HMO Properties: Our Guide to Houses in Multiple Occupation
By Tiba Raja -
In a time when renting is in such high demand, Houses in Multiple Occupation (HMOs) have never been more popular.
For England and Wales, an HMO property means three or more people living together, who are from two or more different households.
They must share facilities such as bathrooms, living rooms and kitchens. They can also be referred to as ‘house shares’ or ‘flat shares’.
HMOs are typically rented by students or young adults. However, they are by no means limited to this age bracket.
By mid-2019, the average age of a first-time buyer had risen to 33, leaving many in demand for lettings.
Since the 2020 pandemic, many mainstream lenders have increased deposits to 15% and the government help to buy schemes set to end in 2023, it suggests the age is likely to hit 40 before 2025.
Funding an HMO purchase or conversion
Whilst mainstream lenders may be your first point of call, it can be difficult to find one with the right criteria to suit your needs.
For first-time landlords however, it can be incredibly difficult to find a lender at all. Many will only provide HMO mortgages to those with roughly 2 years’ experience.
This is where bridging can step in to support this investment, with a mainstream lender taking over when the experience criteria has been met.
When refurbishing HMO properties, it is often much easier for works to be completed in one go, and usually in a gap between tenants.
Using a bridging loan can be a great way to ensure that all elements are covered.
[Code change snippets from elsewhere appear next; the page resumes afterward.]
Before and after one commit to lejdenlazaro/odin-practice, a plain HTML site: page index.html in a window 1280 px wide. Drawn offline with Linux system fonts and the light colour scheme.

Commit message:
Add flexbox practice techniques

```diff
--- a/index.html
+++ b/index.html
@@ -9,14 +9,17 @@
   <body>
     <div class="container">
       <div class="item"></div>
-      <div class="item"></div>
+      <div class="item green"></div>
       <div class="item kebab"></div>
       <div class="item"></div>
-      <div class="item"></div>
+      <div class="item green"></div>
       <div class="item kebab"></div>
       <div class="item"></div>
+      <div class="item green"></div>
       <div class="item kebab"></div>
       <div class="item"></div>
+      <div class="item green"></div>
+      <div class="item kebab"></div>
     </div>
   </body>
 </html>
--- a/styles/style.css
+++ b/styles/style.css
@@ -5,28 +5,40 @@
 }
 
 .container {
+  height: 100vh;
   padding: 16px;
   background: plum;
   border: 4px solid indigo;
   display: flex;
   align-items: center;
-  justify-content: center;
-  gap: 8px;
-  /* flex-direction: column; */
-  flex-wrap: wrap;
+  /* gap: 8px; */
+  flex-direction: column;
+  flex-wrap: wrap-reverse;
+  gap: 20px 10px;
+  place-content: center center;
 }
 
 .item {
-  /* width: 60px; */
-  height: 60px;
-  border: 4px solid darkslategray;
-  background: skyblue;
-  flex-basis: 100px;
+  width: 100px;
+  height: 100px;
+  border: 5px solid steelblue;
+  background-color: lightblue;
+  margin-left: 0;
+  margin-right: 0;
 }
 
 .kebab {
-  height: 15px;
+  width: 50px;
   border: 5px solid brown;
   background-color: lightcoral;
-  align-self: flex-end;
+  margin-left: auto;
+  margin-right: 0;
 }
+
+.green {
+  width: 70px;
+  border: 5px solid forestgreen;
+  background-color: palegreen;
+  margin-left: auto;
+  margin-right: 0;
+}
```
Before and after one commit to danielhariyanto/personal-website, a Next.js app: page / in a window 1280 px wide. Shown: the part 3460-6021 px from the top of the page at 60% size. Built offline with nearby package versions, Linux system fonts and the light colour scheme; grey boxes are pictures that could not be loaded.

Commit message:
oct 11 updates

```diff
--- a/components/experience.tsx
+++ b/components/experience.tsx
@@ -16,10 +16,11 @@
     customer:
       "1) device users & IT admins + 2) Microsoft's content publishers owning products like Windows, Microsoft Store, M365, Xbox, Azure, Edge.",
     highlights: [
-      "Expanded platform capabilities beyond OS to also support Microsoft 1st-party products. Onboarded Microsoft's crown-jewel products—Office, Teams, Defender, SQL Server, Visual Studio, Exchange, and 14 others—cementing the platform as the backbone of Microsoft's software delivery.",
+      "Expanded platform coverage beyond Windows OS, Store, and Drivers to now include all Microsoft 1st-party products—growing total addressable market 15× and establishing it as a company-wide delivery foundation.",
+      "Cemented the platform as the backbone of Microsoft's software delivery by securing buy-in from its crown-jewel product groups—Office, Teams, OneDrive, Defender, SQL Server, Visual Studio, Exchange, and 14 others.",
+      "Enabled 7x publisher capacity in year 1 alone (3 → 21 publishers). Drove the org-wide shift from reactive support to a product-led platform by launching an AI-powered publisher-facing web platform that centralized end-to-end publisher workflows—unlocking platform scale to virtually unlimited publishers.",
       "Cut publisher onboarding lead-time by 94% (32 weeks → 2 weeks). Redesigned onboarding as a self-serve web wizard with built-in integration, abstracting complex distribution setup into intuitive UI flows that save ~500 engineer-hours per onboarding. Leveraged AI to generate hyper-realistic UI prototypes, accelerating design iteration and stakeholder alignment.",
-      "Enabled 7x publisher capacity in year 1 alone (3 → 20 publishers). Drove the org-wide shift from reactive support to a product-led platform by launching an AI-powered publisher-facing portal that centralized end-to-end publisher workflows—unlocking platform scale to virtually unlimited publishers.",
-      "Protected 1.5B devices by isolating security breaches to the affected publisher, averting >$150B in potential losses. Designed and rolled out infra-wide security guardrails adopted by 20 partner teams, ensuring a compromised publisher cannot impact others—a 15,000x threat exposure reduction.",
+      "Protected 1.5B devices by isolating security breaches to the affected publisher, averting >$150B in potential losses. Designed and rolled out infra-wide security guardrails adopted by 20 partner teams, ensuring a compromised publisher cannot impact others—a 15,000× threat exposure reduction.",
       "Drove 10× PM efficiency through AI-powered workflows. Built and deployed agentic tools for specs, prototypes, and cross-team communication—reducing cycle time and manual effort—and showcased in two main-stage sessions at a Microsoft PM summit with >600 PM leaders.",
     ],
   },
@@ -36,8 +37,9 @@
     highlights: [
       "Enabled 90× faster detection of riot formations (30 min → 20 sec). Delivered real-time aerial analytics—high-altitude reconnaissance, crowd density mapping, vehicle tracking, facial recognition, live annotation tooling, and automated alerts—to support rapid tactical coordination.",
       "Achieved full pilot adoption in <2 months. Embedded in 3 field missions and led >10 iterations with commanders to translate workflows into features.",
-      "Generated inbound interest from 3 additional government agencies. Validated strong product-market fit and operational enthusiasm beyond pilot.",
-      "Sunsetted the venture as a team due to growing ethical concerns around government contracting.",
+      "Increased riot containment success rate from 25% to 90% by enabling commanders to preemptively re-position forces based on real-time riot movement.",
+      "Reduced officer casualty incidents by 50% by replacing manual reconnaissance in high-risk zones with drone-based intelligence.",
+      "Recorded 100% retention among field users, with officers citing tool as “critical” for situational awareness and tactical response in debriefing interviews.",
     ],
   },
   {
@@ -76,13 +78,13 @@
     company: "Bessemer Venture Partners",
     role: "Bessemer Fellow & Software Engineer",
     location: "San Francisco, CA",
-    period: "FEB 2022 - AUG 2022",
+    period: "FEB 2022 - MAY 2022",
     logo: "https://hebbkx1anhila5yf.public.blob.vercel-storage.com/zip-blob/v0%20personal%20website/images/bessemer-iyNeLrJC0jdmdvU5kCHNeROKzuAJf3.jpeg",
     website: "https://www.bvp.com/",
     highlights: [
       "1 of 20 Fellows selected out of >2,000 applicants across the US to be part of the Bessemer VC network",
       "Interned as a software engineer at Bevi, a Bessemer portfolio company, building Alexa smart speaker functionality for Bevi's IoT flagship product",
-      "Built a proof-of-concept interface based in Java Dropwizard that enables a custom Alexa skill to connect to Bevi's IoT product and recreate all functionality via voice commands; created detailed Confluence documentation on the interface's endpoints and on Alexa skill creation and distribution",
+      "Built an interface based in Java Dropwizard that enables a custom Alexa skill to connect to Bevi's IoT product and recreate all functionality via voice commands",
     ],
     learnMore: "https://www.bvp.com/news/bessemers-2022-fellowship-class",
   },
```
As funds can be released in days, works can start almost instantly, decreasing the time that the property stays empty.
If you are converting your property into an HMO, a bridging loan can also provide the funds for this, under permitted or light development.
This means that works can be carried out within a day, without having to wait for a mainstream lender which can cause delays and increase the likelihood of being denied a mortgage.
What types of properties count as HMOs?
One of the many great aspects of having an HMO, is that is can be used for a variety of reasons. Although the amount of people you’re looking to have under one roof will affect whether you need a license or not.
Examples of commonly used HMOs are:
- House / flat share
- Student share accommodation (accommodation owned by the university is not counted as HMOs)
- Licensed HMO (5+ tenants from more than one household living together)
- Unlicensed HMO (3 people from more than one household living together)
It can also depend on how many stories the property has. If you’re unsure whether the property you own or looking to convert is counted as a HMO, then you can always check government legislation.
HMOs can be a great form of property investment for landlords. They are a way to increase rental income, in an industry that is currently booming.
As the housing crisis continues to reign and with property prices almost back to those of a pre-pandemic Britain, now could be the perfect time to invest.
Earlier this year, The Guardian released figures showing that people in their mid-30s and 40s are now three times more likely to be renting compared to 20 years ago.
The demand is stemming from commuter cities, but smaller towns which are currently under expansion and development hold the key to a potential HMO goldmine.
Expansion of small towns is likely to become a new source of interest for buy-to-let investors and HMO landlords, as it opens up new renting opportunities.
New build developments can often attract locals to move from the town centre to the residential community on the edge of the town.
To then help meet the demand of tenants, landlords can convert older properties in the centre of the commuter town, with help of refurbishment bridging loans.
This then provides living quarters which are within walking distance to the local train station, giving commuters a direct transport link to the nearest city.
Investing in properties around upcoming towns can be a cheaper alternative than buying an old property in the city. Whilst rent may be lower, allowing time for the area to fully develop could also mean an increase in property value.
Know your audience
It’s important to understand what market you’re aiming your property towards. The 20-30 age group is still struggling to purchase their first home.
Uncertainty across the country is a key cause, with many mainstream lenders asking for a 15% deposit. With the struggle of being able to fund event the original 10%, demand from tenants are liable to skyrocket.
The bracket most likely to rent, according to landlord vision, is currently 25-35, which accounts for 33% of tenants in the UK.
Yet in university districts such as Guildford, Manchester and Canterbury, renting a property as a whole to one specific group will deem more popular and still holds equal profit but for a slightly later generation.
Advantages of HMO Properties
There can be many advantages to owning a HMO investment property:
In demand from tenants
Housing with direct transport links to London are always more expensive than the UK average. Therefore, a large percentage of renters belonging to the commuter community, who are unable to afford these highly desirable properties are keen to rent them.
Minimising risk to income
With multiple tenants generating income, they form a barrier that provides an extra layer of protection. Not only do you receive a higher yield, but you also spread the risk should a tenant become suddenly unavailable to pay rent.
Higher rental income
The yield from a HMO can be up to three times higher than a single let property. It’s one of the key reasons why they are a favourable property investment for experienced landlords.
Whilst wear and tear is an inevitable part of HMOs, any form of property renovations and general upkeeps is highly likely to increase your properties overall value.
From repainting the walls to installing a new bathroom, renovations are always a great way to entice potential buyers, should you want to sell your property.